HAM radio operators seek greater role in emergencies

Kim Noyes

Coastside volunteers work to improve outreach

  • Nov 13, 2019 Updated Nov 13, 2019
image-ham radio
La Honda Fire sponsored South Coast CERT team, SC4ARES Ham radio members and firefighters stand vigilant at the La Honda Fire DOC. Photo courtesy La Honda Fire Department

During last month’s planned PG&E shut-offs, which turned out the lights on the Coastside on two occasions, many residents had trouble communicating with the outside world. In many cases, landline phones, internet and cell service were down as well as the electric grid. 

To fill the void, amateur radio or HAM operators relied on hand-held transceivers to connect to each other and to first responders. 

Lee Copeland, a longtime member of Half Moon Bay’s amateur radio club, said that during the shut-offs about 20 to 25 HAM operators were checking in with the county and with each other throughout the day. 

“We painted a picture of who’s got power, who doesn’t, is anybody in trouble, what places were open or closed,” Copeland said. “It provided a situational snapshot.” 

Amateur radio works by using designated radio frequencies that allow operators to exchange messages. The Federal Communications Commission regulates the use of the frequencies. 

Club president Harry Ysselstein explained HAM radio operators were able to work closely with the Coastside Community Emergency Response Team in communicating to the neighborhoods. 

“Ideally, you have at least one HAM radio operator embedded in each neighborhood,” Ysselstein said. 

Such a system would allow for a chain of command to supply information from certain areas on the Coastside to a radio operator who can transmit that to county or city officials. Government officials see the utility.

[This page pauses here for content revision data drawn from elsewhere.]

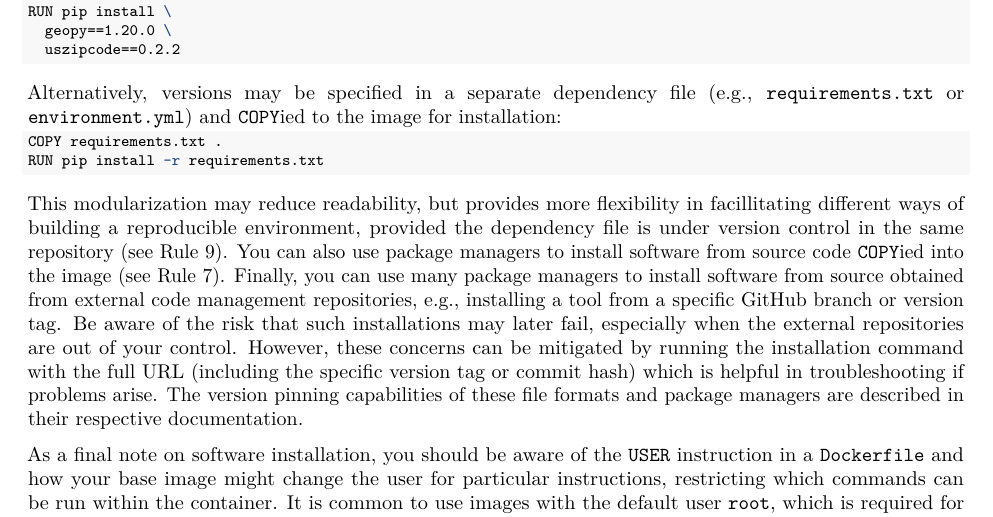
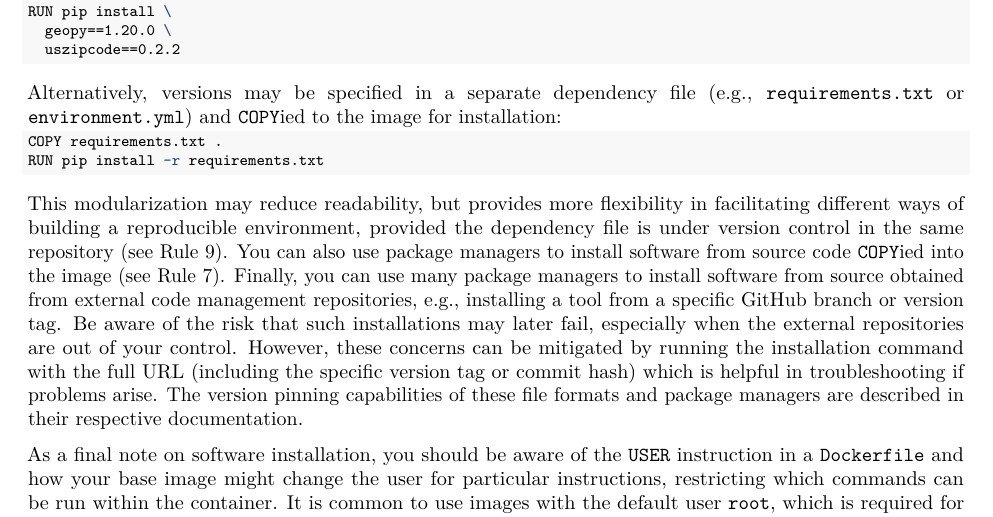
Before and after one commit to nuest/ten-simple-rules-dockerfiles, an R Markdown document (ten-simple-rules-dockerfiles.Rmd): part of page 12 of 21, cut so that both start at the same text. Rendered offline with R 4.5, knitr and Pandoc, then LaTeX, with nearby package versions; drawn as R Markdown's standard PDF in place of the format the file asks for.

Commit message:
typo, one sentence per line

```diff
--- a/ten-simple-rules-dockerfiles.Rmd
+++ b/ten-simple-rules-dockerfiles.Rmd
@@ -572,7 +573,7 @@ RUN pip install -r requirements.txt
 
 \normalsize
 
-This modularization may reduce readability, but provides more flexibility in facillitating different ways of building a reproducible environment, provided the dependency file is under version control in the same repository (see \ruleref{rule:publish}).
+This modularization may reduce readability, but provides more flexibility in facilitating different ways of building a reproducible environment, provided the dependency file is under version control in the same repository (see \ruleref{rule:publish}).
 You can also use package managers to install software from source code `COPY`ied into the image (see&nbsp;\ruleref{rule:mount}).
 Finally, you can use many package managers to install software from source obtained from external code management repositories, e.g., installing a tool from a specific GitHub branch or version tag.
 Be aware of the risk that such installations may later fail, especially when the external repositories are out of your control. However, these concerns can be mitigated by running the installation command with the full URL (including the specific version tag or commit hash) which is helpful in troubleshooting if problems arise.
```
Also changed, not shown: ten-simple-rules-dockerfiles.Rmd (3 more changed lines).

“There is a need for HAM communication,” said City Clerk and Communications Director Jessica Blair. “We would activate them as needed, depending on the severity of the situation, to be able to communicate with neighborhoods and to receive county resources.” 

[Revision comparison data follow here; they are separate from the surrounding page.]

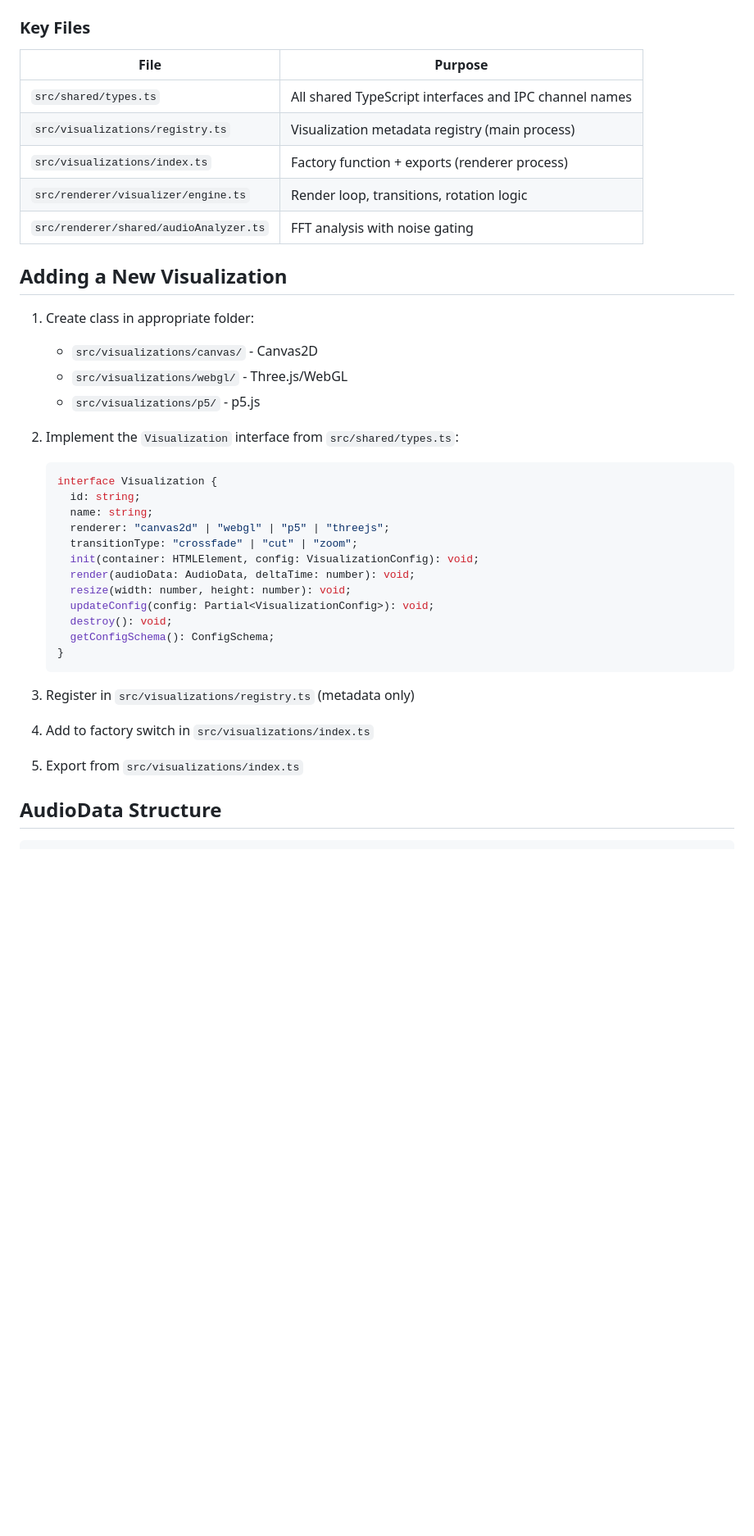
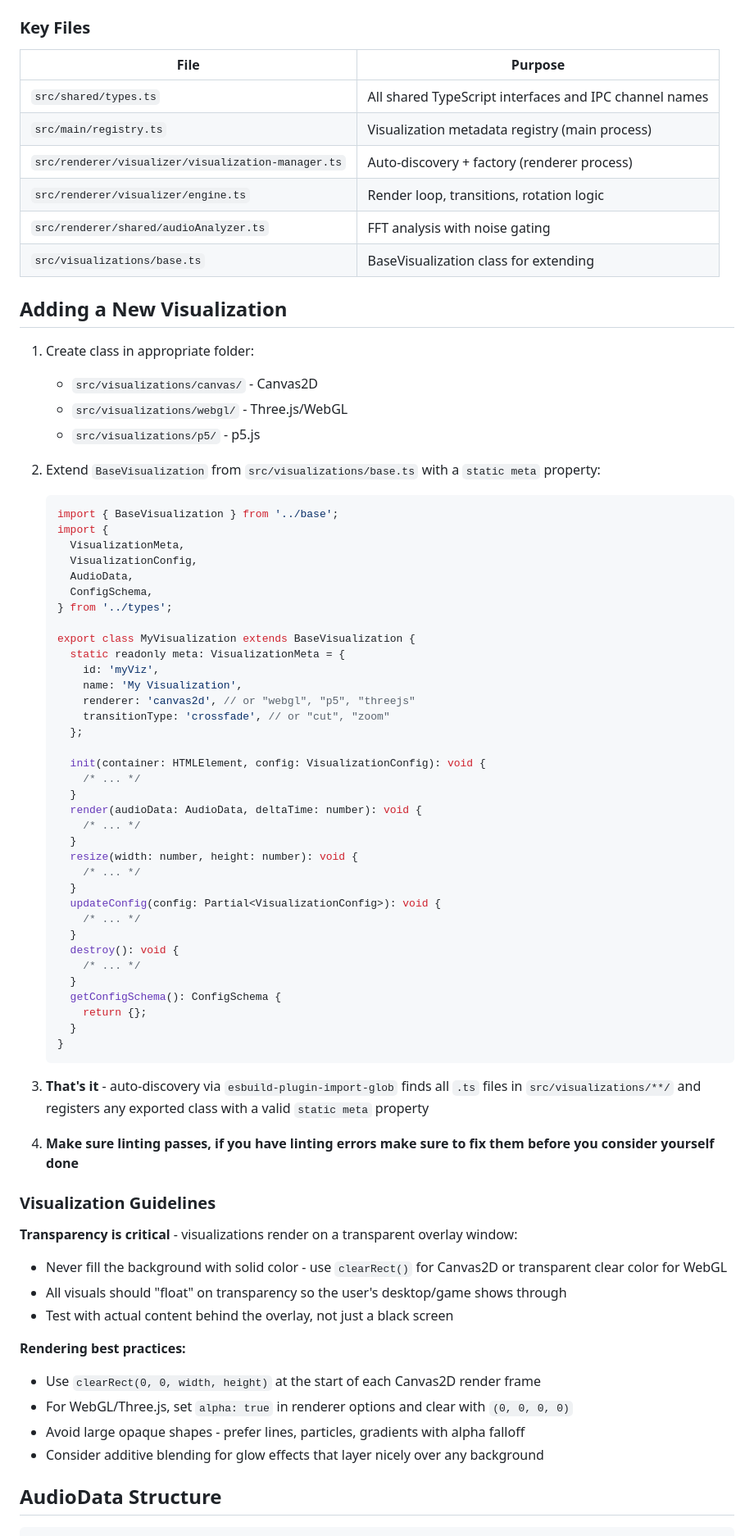
Before and after one commit to nnsdev/vizec, a Markdown page: CLAUDE.md, the part around one of its changes. Shown at 82% size. Rendered like a GitHub page; blank space fills up the shorter version.

Commit message:
chore(claude): update guidelines

````diff
--- a/CLAUDE.md
+++ b/CLAUDE.md
@@ -53,43 +57,81 @@ Renderer Process (src/renderer/)
 
 ### Key Files
 
-| File                                   | Purpose                                                |
-| -------------------------------------- | ------------------------------------------------------ |
-| `src/shared/types.ts`                  | All shared TypeScript interfaces and IPC channel names |
-| `src/visualizations/registry.ts`       | Visualization metadata registry (main process)         |
-| `src/visualizations/index.ts`          | Factory function + exports (renderer process)          |
-| `src/renderer/visualizer/engine.ts`    | Render loop, transitions, rotation logic               |
-| `src/renderer/shared/audioAnalyzer.ts` | FFT analysis with noise gating                         |
+| File                                               | Purpose                                                |
+| -------------------------------------------------- | ------------------------------------------------------ |
+| `src/shared/types.ts`                              | All shared TypeScript interfaces and IPC channel names |
+| `src/main/registry.ts`                             | Visualization metadata registry (main process)         |
+| `src/renderer/visualizer/visualization-manager.ts` | Auto-discovery + factory (renderer process)            |
+| `src/renderer/visualizer/engine.ts`                | Render loop, transitions, rotation logic               |
+| `src/renderer/shared/audioAnalyzer.ts`             | FFT analysis with noise gating                         |
+| `src/visualizations/base.ts`                       | BaseVisualization class for extending                  |
 
 ## Adding a New Visualization
 
 1. Create class in appropriate folder:
+
    - `src/visualizations/canvas/` - Canvas2D
    - `src/visualizations/webgl/` - Three.js/WebGL
    - `src/visualizations/p5/` - p5.js
 
-2. Implement the `Visualization` interface from `src/shared/types.ts`:
+2. Extend `BaseVisualization` from `src/visualizations/base.ts` with a `static meta` property:
 
    ```typescript
-   interface Visualization {
-     id: string;
-     name: string;
-     renderer: "canvas2d" | "webgl" | "p5" | "threejs";
-     transitionType: "crossfade" | "cut" | "zoom";
-     init(container: HTMLElement, config: VisualizationConfig): void;
-     render(audioData: AudioData, deltaTime: number): void;
-     resize(width: number, height: number): void;
-     updateConfig(config: Partial<VisualizationConfig>): void;
-     destroy(): void;
-     getConfigSchema(): ConfigSchema;
+   import { BaseVisualization } from '../base';
+   import {
+     VisualizationMeta,
+     VisualizationConfig,
+     AudioData,
+     ConfigSchema,
+   } from '../types';
+
+   export class MyVisualization extends BaseVisualization {
+     static readonly meta: VisualizationMeta = {
+       id: 'myViz',
+       name: 'My Visualization',
+       renderer: 'canvas2d', // or "webgl", "p5", "threejs"
+       transitionType: 'crossfade', // or "cut", "zoom"
+     };
+
+     init(container: HTMLElement, config: VisualizationConfig): void {
+       /* ... */
+     }
+     render(audioData: AudioData, deltaTime: number): void {
+       /* ... */
+     }
+     resize(width: number, height: number): void {
+       /* ... */
+     }
+     updateConfig(config: Partial<VisualizationConfig>): void {
+       /* ... */
+     }
+     destroy(): void {
+       /* ... */
+     }
+     getConfigSchema(): ConfigSchema {
+       return {};
+     }
    }
    ```
 
-3. Register in `src/visualizations/registry.ts` (metadata only)
+3. **That's it** - auto-discovery via `esbuild-plugin-import-glob` finds all `.ts` files in `src/visualizations/**/` and registers any exported class with a valid `static meta` property
 
-4. Add to factory switch in `src/visualizations/index.ts`
+4. **Make sure linting passes, if you have linting errors make sure to fix them before you consider yourself done**
 
-5. Export from `src/visualizations/index.ts`
+### Visualization Guidelines
+
+**Transparency is critical** - visualizations render on a transparent overlay window:
+
+- Never fill the background with solid color - use `clearRect()` for Canvas2D or transparent clear color for WebGL
+- All visuals should "float" on transparency so the user's desktop/game shows through
+- Test with actual content behind the overlay, not just a black screen
+
+**Rendering best practices:**
+
+- Use `clearRect(0, 0, width, height)` at the start of each Canvas2D render frame
+- For WebGL/Three.js, set `alpha: true` in renderer options and clear with `(0, 0, 0, 0)`
+- Avoid large opaque shapes - prefer lines, particles, gradients with alpha falloff
+- Consider additive blending for glow effects that layer nicely over any background
 
 ## AudioData Structure
 
````
Also changed, not shown: other parts of CLAUDE.md (+13 -9 lines).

Ysselstein said HAM radio operators could utilize their radio equipment at the city’s Emergency Operations Center to disperse information from different neighborhoods to city and county officials. Representing the HAM radio club, Ysselstein wrote city officials in the wake of the shut-offs, reiterating the importance of communication channels and asked to be included the next time the EOC is activated in an emergency.

At the Nov. 5 Half Moon Bay City Council meeting, members of the amateur radio club talked about the potential for better communication in emergencies. Ysselstein said Coastside HAM radio operators are working to engage with local radio station KHMB to share real-time information with community residents during emergencies as well.

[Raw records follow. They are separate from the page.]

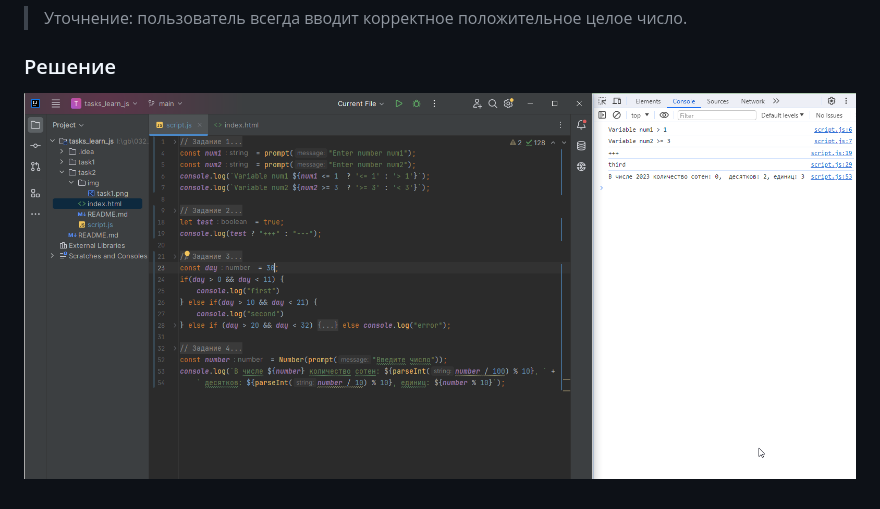
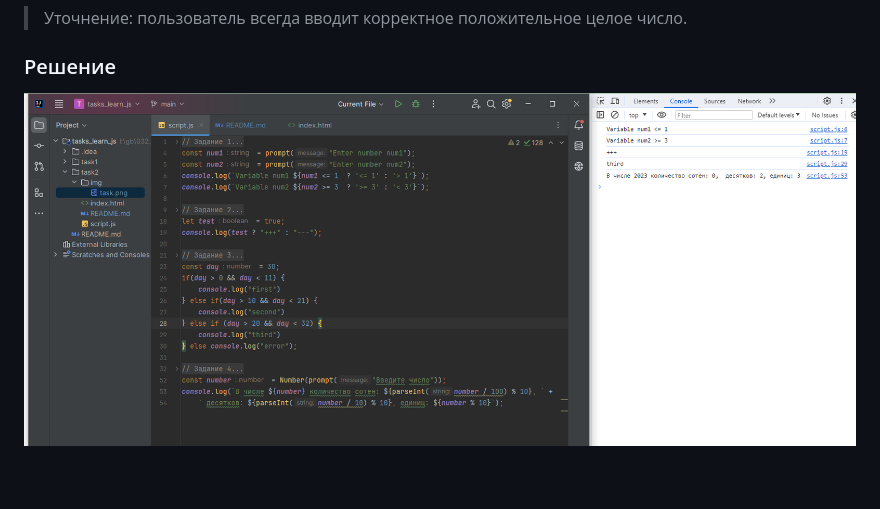
Before and after one commit to iamseryy/tasks_learn_js, a Markdown page: task2/README.md, the part around the change. Drawn GitHub-style; pictures changed too: task2/img/task.png (added), task2/img/task1.png (deleted).

```diff
--- a/task2/README.md
+++ b/task2/README.md
@@ -42,4 +42,4 @@ console.log('---');
 
 
 ### Решение
-![](img/task1.png)
+![](img/task.png)
```
Also changed, not shown: README.md (+1 -0 lines), task5/README.md (added, +107 -0 lines), task5/img/task.png (added), 2 other files.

Emergency first responders say the service HAM radio operators offer is invaluable.

“There are times when nothing else works,” Coastside Fire Protection District Battalion Chief Ari Delay said.

Delay, who is also the chief of the La Honda Fire Brigade, said he activated the CERT and the HAM radio operators during the outages as a way to assist with communication. 

“The whole Coastside is fragile from a communication standpoint,” Delay said. “…(because of HAM radio) we had a pretty good eye on the pulse on what roadways were open, the status of the situation, (and) we could closely monitor it.” 

During the planned safety power shut-off events, Delay said HAM operators were staffing the fire station taking phone calls, radio and walk-in reports. He said the radio operators and CERT members are trained to receive emergency calls and get the necessary information relayed to first responders. 

With only 14 firefighters on staff, having people on the ground to help responders prioritize calls is vital, according to Delay. 

San Mateo County Sheriff’s Office of Emergency Services Manager Kevin Rose echoed the importance of having a grassroots method of sharing information. He said, during the shut-offs, the Office of Emergency Services set up a network for HAM radio operators to connect to and checked with them throughout the day.

“It plays two roles. It is a hobby where radio enthusiasts can communicate and it’s a strong resource and tool with emergency management providing communication redundancies,” Rose said. “…It’s becoming more organized with a lot of cities incorporating HAM radio operators into their disaster emergency response protocol.”